══ THE INPUT ══

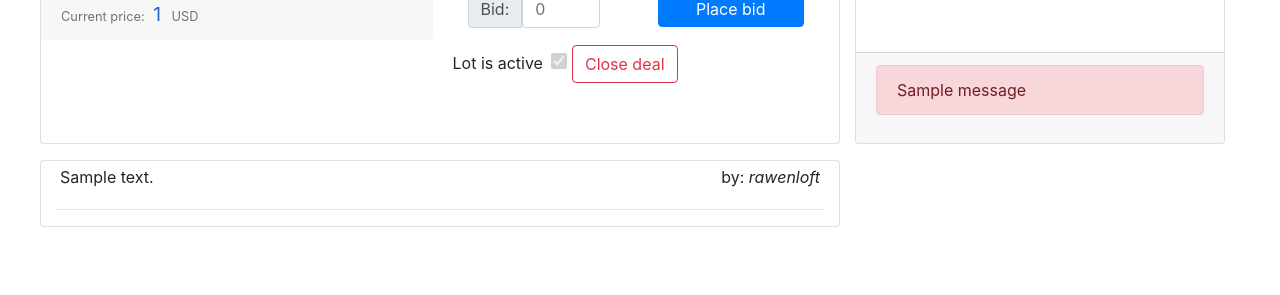
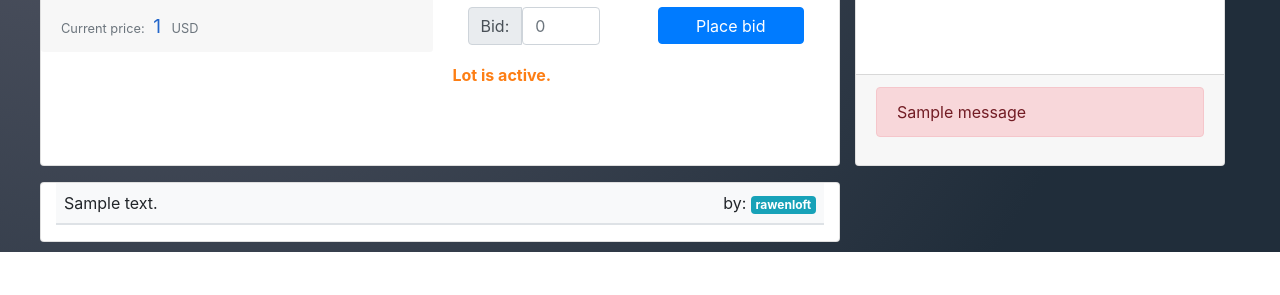
Before and after one commit to rawenloft/test, a Django app: page /listing/1 in a window 1280 px wide. Shown: the part 505-800 px from the top of the page. Run offline with Django 3.2, Linux system fonts and the light colour scheme; a user stored in the database is signed in; data comes from the database, SQL or seed files in the repository; both versions use the stored data as it was after the commit; tables that the repository leaves empty hold one stand-in row (values such as "Sample post"); one stand-in notice (Sample message) is shown; some libraries are stand-ins or nearby versions.

Commit message:
Final details done, add ability close deal and winner. Completed

```diff
--- a/auctions/static/auctions/styles.css
+++ b/auctions/static/auctions/styles.css
@@ -12,6 +12,9 @@
 }
 body {
     padding: 10px;
+    background-image: radial-gradient( circle farthest-corner at 10% 20%,  rgba(90,92,106,1) 0%, rgba(32,45,58,1) 81.3% );
+    background-size: cover;
+    background-repeat: no-repeat;
 }
 a.cat_link {
     text-decoration: none !important;
@@ -20,8 +23,12 @@ h2 {
     margin-right: 20px;
 }
 h3 {
-    color: var(--secondary-color);
+    color: var(--primary-color);
 }
+/* .head {
+    background: rgb(231,161,226);
+    background: linear-gradient(168deg, rgba(231,161,226,1) 0%, rgba(0,212,255,1) 100%);
+} */
 .col {
     flex-grow: unset;
     /* padding: 0; */
@@ -29,8 +36,16 @@ h3 {
 .mb-3 {
     padding-left: 0;
 }
+.nav-item > .nav-link {
+    color: pink;
+    transition: all .3s;
+}
+.nav-item > .nav-link:hover {
+    box-shadow: 0px -5px 15px #fff5;
+    transition: all .3s;
+}
 .card {
-    height: 420px;
+    height: 430px;
 }
 .card-body{
     min-height: none !important;
@@ -45,7 +60,6 @@ form .input-group {
     margin-left: 1.5em;
 }
 .bid {
-
     padding: 5px;
     font-size: 1.2rem;
     color: var(--primary-color);
@@ -56,7 +70,9 @@ form .input-group {
 .btn.want{
     height: 37px;
 }
-
+.bidder.badge {
+    font-size: 1em !important;
+}
 .cat_item {
     padding: 5px 12px;
     margin: 0 10px;
@@ -83,6 +99,15 @@ form .input-group {
 .card.comment-card{
     height: auto;
 }
+.custom-switch{
+    padding-left: 0 !important;
+}
+.custom-control{
+    padding-left: 0 !important;
+}
+.message {
+    margin-top: 10px;
+}
 @media (min-width: 1200px) {
     .container, .container-lg, .container-md, .container-sm, .container-xl {
         max-width: 1200px;
--- a/auctions/templates/auctions/categories.html
+++ b/auctions/templates/auctions/categories.html
@@ -1,11 +1,11 @@
 {% extends 'auctions/layout.html' %}
 
 {% block body %}
-    <h2>Categories</h2>
+    <h2 class="text-white">Categories</h2>
     <ul class="nav nav-pills">
         {% if categories %}
             {% for category in categories %}
-                <a href="{% url 'category' category=category%}" class="cat_link"><li class="nav-link btn btn-outline-primary cat_item">{{ category }}</li></a>
+                <a href="{% url 'category' category=category%}" class="cat_link"><li class="nav-link btn btn-outline-info cat_item">{{ category }}</li></a>
             {% endfor %}
 
         {% endif %}
--- a/auctions/templates/auctions/category.html
+++ b/auctions/templates/auctions/category.html
@@ -2,15 +2,15 @@
 
 {% block body %}
 
-    <h2 class="col-lg-12">{{ category }}</h2>
+    <h2 class="col-lg-12 text-white">{{ category }}</h2>
 
     {% if message %}
         <span class="alert alert-info">{{ message }}</span>
     {% endif %}
     {% for item in item_list %}
+    {% if item.active %}
         <div class="col">
             <div class="card" style="width: 18rem">
-            {% if item.active %}
                     <img src="{{item.img_url}}" class="card-img-top" style="height: 192px"/>
                     <div class="card-body">
                         <h3 class="card-title"> {{item.title}} </h3>
@@ -24,9 +24,9 @@
                         </small>
                         <a href="{% url 'listing' listing_id=item.id%}" class="btn btn-outline-primary">View</a>
                     </div>
-            {% endif %}
             </div>
         </div>
+    {% endif %}
     {% endfor %}
 
 
--- a/auctions/templates/auctions/create.html
+++ b/auctions/templates/auctions/create.html
@@ -3,7 +3,7 @@
 {% block body %}
 
     <div class="d-flex flex-column" style="width: 24rem">
-        <h2>Create listing</h2>
+        <h2 class="text-white">Create listing</h2>
 
 
         {% if message %}
--- a/auctions/templates/auctions/layout.html
+++ b/auctions/templates/auctions/layout.html
@@ -12,8 +12,9 @@
         <link href="{% static 'auctions/styles.css' %}" rel="stylesheet">
     </head>
     <body>
-        <h1>Auctions</h1>
-        <div>
+        <div class="head d-flex align-items-center justify-content-between pr-2 pl-2">
+            <h1 class="mx-auto text-white display-2">Auctions</h1>
+            <div class="bg-light mt-2 mb-2 p-4 border rounded mr-4">
                 {% if user.is_authenticated %}
                     Signed in as <h3>{{ user.username|capfirst }}</h3>
                     <em>{{user.email}}</em>
@@ -21,7 +22,8 @@
                     Not signed in.
                 {% endif %}
             </div>
-        <ul class="nav">
+        </div>
+        <ul class="nav nav-tabs">
             <li class="nav-item">
                 <a class="nav-link" href="{% url 'admin' %}">Admin</a>
             </li>
@@ -32,9 +34,15 @@
                 <a class="nav-link" href="{% url 'categories' %}">Categories</a>
             </li>
             {% if user.is_authenticated %}
+                {% if watchlist.count == 0 %}
                     <li class="nav-item">
-                    <a class="nav-link" href="{% url 'watchlist' user_username=user.username%}">Watchlist</a><span></span>
+                        <a class="nav-link" href="{% url 'watchlist' user_username=user.username%}">Watchlist</a>
                     </li>
+                {% else %}
+                    <li class="nav-item">
+                        <a class="nav-link" href="{% url 'watchlist' user_username=user.username%}">Watchlist<span class="badge badge-primary">{{watchlist.count}}</span></a>
+                    </li>
+                {% endif %}
                 <li class="nav-item">
                     <a class="nav-link" href="{% url 'create' %}">Create Listing</a>
                 </li>
@@ -57,6 +65,5 @@
                 {% endblock %}
             </div>
         </div>
-
     </body>
 </html>
--- a/auctions/templates/auctions/listing.html
+++ b/auctions/templates/auctions/listing.html
@@ -34,12 +34,15 @@
                     <a href="{% url 'index' %}" class="btn btn-outline-primary">Back</a>
                 </div>
                 <br>
-                <h5 class="card-title">{{listing.title}}</h5>
+                <h4 class="card-title">{{listing.title}}</h4>
                 <p class="card-text">{{listing.description}}</p>
                 <p class="card-text d-flex justify-content-between">
                     <small class="text-muted">Created by: {{listing.created_by|capfirst}}</small>
+                    {% if bids %}
+                        <small class="text-muted">Last bid by: <span class="bidder badge badge-primary">{{bids.last.created_by|capfirst}}</span></small>
+                    {% else %}
 
-                    <small class="text-muted">Last bid by: {{bids.last.created_by|capfirst}}</small>
+                    {% endif %}
                 </p>
 
                 <p class="card-text">
@@ -57,19 +60,28 @@
                             <input type="submit" value="Place bid" class="btn btn-primary col-5 want">
                         </div>
                     </form>
+                    {% if user == listing.created_by %}
+                        <div class="custom-control custom-switch">
 
-                    <div class="form-group">
-                        <label for="active" class="check form-check-label">Lot is active</label>
-                        <input class="check form-check-input" type="checkbox" name="active" id="active" checked={{listing.active}} disabled>
-                        <a href="#" class="btn btn-outline-danger">Close deal</a>
-                    </div>
+                            <a href="{% url 'close' listing_id=listing.id %}" class="btn btn-danger">Close deal</a>
+                        </div>
+                    {% else %}
+                        <p class="message" style="color:var(--orange)"><strong>Lot is active.</strong></p>
+                    {% endif %}
                 {% endif %}
                 {% if not listing.active %}
                     {% if user == bids.last.created_by %}
                         <p class="message col alert alert-success">Congratulations!!! <br> You won this listing! Please contact <strong>{{listing.created_by|capfirst}}</strong> at <strong>{{listing.created_by.email}} </strong> for details of your delivery.</p>
                     {% else %}
                         {% if user == listing.created_by %}
-                            <p class="message alert alert-info">The Winner is <strong>{{bids.last.created_by | capfirst}}</strong>. Please contact at <strong>{{bids.last.created_by.email}}</strong> for delivery details.</p>
+                            <div class="custom-control custom-switch">
+                                <a href="{% url 'close' listing_id=listing.id %}" class="btn btn-success">Open deal</a>
+                            </div>
+                            {% if not bids.last.created_by %}
+                                <p class="message alert alert-info">There was no bids on this listing. You can try again later.</p>
+                            {% else %}
+                                <p class="message alert alert-info">The Winner is <strong>{{bids.last.created_by | capfirst}}</strong>. Please contact at <strong>{{bids.last.created_by.email}}</strong> for delivery details.</p>
+                            {% endif %}
                         {% else %}
                             <p class="message alert alert-info">Deal is closed.</p>
                         {% endif %}
@@ -112,11 +124,11 @@
                     <ul>
                         {% for comment in comments %}
                             {% if comment.rel_listing == listing %}
-                                <li class="p-1 d-flex justify-content-between align-items-center">
+                                <li class="p-2 d-flex justify-content-between align-items-center bg-light">
                                     <span>{{ comment.content }}</span>
-                                    <span>by: <em>{{comment.created_by}}</em></span>
+                                    <span>by: <span class="badge badge-info">{{comment.created_by}}</span></span>
                                 </li>
-                                    <hr/>
+                                <div class="col-12 border"></div>
                             {% endif %}
 
                         {% endfor %}
--- a/auctions/templates/auctions/login.html
+++ b/auctions/templates/auctions/login.html
@@ -2,10 +2,10 @@
 
 {% block body %}
 <div class="d-flex flex-column">
-    <h2>Login</h2>
+    <h2 class="text-white">Login</h2>
 
     {% if message %}
-        <div>{{ message }}</div>
+        <div class="alert alert-danger">{{ message }}</div>
     {% endif %}
 
     <form action="{% url 'login' %}" method="post">
@@ -19,6 +19,6 @@
         <input class="btn btn-primary" type="submit" value="Login">
     </form>
 
-    <div class="form footer">Don't have an account? <a href="{% url 'register' %}">Register here.</a></div>
+    <div class="form footer text-light">Don't have an account? <a href="{% url 'register' %}" class="text-info">Register here.</a></div>
 </div>
 {% endblock %}
--- a/auctions/templates/auctions/register.html
+++ b/auctions/templates/auctions/register.html
@@ -3,11 +3,11 @@
 {% block body %}
 
     <div class="d-flex flex-column">
-        <h2>Register</h2>
+        <h2 class="text-white">Register</h2>
 
 
         {% if message %}
-            <div>{{ message }}</div>
+            <div class="alert alert-danger">{{ message }}</div>
         {% endif %}
 
         <form action="{% url 'register' %}" method="post">
@@ -27,6 +27,6 @@
             <input class="btn btn-primary" type="submit" value="Register">
         </form>
 
-        <div class="form footer">Already have an account? <a href="{% url 'login' %}">Log In here.</a></div>
+        <div class="form footer text-light">Already have an account? <a href="{% url 'login' %}" class="text-info">Log In here.</a></div>
     </div>
 {% endblock %}
--- a/auctions/templates/auctions/watchlist.html
+++ b/auctions/templates/auctions/watchlist.html
@@ -1,7 +1,7 @@
 {% extends 'auctions/layout.html' %}
 
 {% block body %}
-    <h2 class="col-lg-12">{{ user.username|capfirst }}'s watchlist</h2>
+    <h2 class="col-lg-12 text-white">{{ user.username|capfirst }}'s watchlist</h2>
 
     {% if message %}
         <div class="alert alert-info">{{ message }}</div>
--- a/auctions/urls.py
+++ b/auctions/urls.py
@@ -16,5 +16,6 @@ urlpatterns = [
     path('<str:user_username>/watchlist', views.watchlist, name="watchlist"),
     path('bid/<int:listing_id>', views.bid, name='bid'),
     path('add/<int:listing_id>', views.add_to_watch, name="add_to_watchlist"),
+    path('close/<int:listing_id>', views.close_listing, name="close"),
     path('admin',views.index,name="admin"),
 ]
--- a/auctions/views.py
+++ b/auctions/views.py
@@ -10,10 +10,16 @@ from .models import User, Listing, Bid, Comment, CATEGORIES, Watchlist
 
 
 def index(request):
+    user = request.user
     listing = Listing.objects.all()
     update_price(listing)
+    if user.is_authenticated:
+        watchlist = Watchlist.objects.filter(user=user)
+    else:
+        watchlist = ''
     return render(request, "auctions/index.html", {
         "listings": listing,
+        "watchlist": watchlist,
     })
 
 
@@ -82,7 +88,12 @@ def listing(request, listing_id):
     current_price = get_price(listing_id)
     bids = Bid.objects.filter(listing_id=listing_id)
     username = request.user
-    watched = Watchlist.objects.filter(user=username, listing=listing).exists()
+    if username.is_authenticated:
+        watchlist = Watchlist.objects.filter(user=username)
+        watched = Watchlist.objects.filter(user=username, listing=listing).exists()
+    else:
+        watchlist = ""
+        watched = ""
 
     return render(request, "auctions/listing.html", {
         "listing": listing,
@@ -90,6 +101,7 @@ def listing(request, listing_id):
         "comments": Comment.objects.all(),
         "bids": bids,
         "watched": watched,
+        "watchlist": watchlist,
     })
 
 
@@ -134,6 +146,13 @@ def update_price(listing):
 def bid(request, listing_id):
     user = request.user
     listing = Listing.objects.get(id=listing_id)
+    bids = Bid.objects.filter(listing_id=listing_id)
+    if user.is_authenticated:
+        watchlist = Watchlist.objects.filter(user=user)
+        watched = Watchlist.objects.filter(user=user, listing=listing).exists()
+    else:
+        watchlist = ""
+        watched = ""
     if request.method == "POST":
         bid = int(request.POST['bid'] or 0)
         get_starting_bid = Listing.objects.get(id=listing_id).start_bid
@@ -144,14 +163,20 @@ def bid(request, listing_id):
             return render(request,'auctions/listing.html', {
                 "listing": listing,
                 "current_price": listing.current_price,
-                "message": "Please bet more money!"
+                "message": "Your bet should be bigger than current price! Please bet more money!",
+                "bids": bids,
+                "watched": watched,
+                "watchlist": watchlist,
             })
         try:
             if listing.created_by == user:
                 return render(request,'auctions/listing.html', {
                     "listing": listing,
                     "current_price": listing.current_price,
-                    "message": "You can not bet on your own listing."
+                    "message": "You can not bet on your own listing.",
+                    "bids": bids,
+                    "watched": watched,
+                    "watchlist": watchlist,
                 })
             new_bid = Bid.objects.create(listing_id=listing,created_by=request.user, start_bid=listing.start_bid, bid=bid, )
             new_bid.save()
@@ -165,7 +190,7 @@ def create_listing(request):
         title = request.POST["title"]
         category = request.POST["category"]
         description = request.POST["description"] or ""
-        img_url = request.POST["img_url"] or ""
+        img_url = request.POST["img_url"] or "https://st4.depositphotos.com/14953852/22772/v/450/depositphotos_227725020-stock-illustration-image-available-icon-flat-vector.jpg"
         start_bid = request.POST["start_bid"]
         try:
             listing = Listing.objects.create(created_by=user, title=title, category=category, description=description, img_url=img_url, start_bid=start_bid,created_at=True, active=True,)
@@ -179,15 +204,26 @@ def create_listing(request):
     return render(request, "auctions/create.html")
 
 def categories(request):
+    user = request.user
+    if user.is_authenticated:
+        watchlist = Watchlist.objects.filter(user=user)
+    else:
+        watchlist = ""
     categories = []
     for items in CATEGORIES:
         categories.append(list(items).pop())
 
     return render(request, 'auctions/categories.html', {
-        "categories": categories
+        "categories": categories,
+        "watchlist": watchlist,
     })
 
 def category(request, category):
+    user = request.user
+    if user.is_authenticated:
+        watchlist = Watchlist.objects.filter(user=user)
+    else:
+        watchlist = ""
     listing = Listing.objects.filter(category=category)
     if not listing:
         message = "No items selling for now. Please come back later."
@@ -198,6 +234,7 @@ def category(request, category):
         "item_list": listing,
         "category": category,
         "message": message,
+        "watchlist": watchlist,
     })
 
 @login_required(login_url='login')
@@ -225,3 +262,12 @@ def watchlist(request, user_username):
         "watchlist": watchlist,
         "message": message,
     })
+
+def close_listing(request, listing_id):
+    listing = Listing.objects.get(id=listing_id)
+    if listing.active:
+        deactivate = Listing.objects.filter(id=listing_id).update(active=False)
+    else:
+        deactivate = Listing.objects.filter(id=listing_id).update(active=True)
+    listing.refresh_from_db()
+    return HttpResponseRedirect(reverse('listing', kwargs={'listing_id':listing_id,}))
```
Also changed, not shown: auctions/templates/auctions/index.html (+25 -24 lines), auctions/migrations/0010_alter_listing_img_url.py (added), auctions/migrations/0011_alter_listing_img_url.py (added), auctions/migrations/0012_alter_listing_img_url.py (added), db.sqlite3. Lines whose indentation alone changed are shown as unchanged.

═══

▶ **WHAT THE TASK REQUIRES**: Return all lines from the data that include the string "items".

▶ **YOUR SOLUTION**:
+        <div class="head d-flex align-items-center justify-content-between pr-2 pl-2">
-                                <li class="p-1 d-flex justify-content-between align-items-center">
+                                <li class="p-2 d-flex justify-content-between align-items-center bg-light">
     for items in CATEGORIES:
         categories.append(list(items).pop())
         message = "No items selling for now. Please come back later."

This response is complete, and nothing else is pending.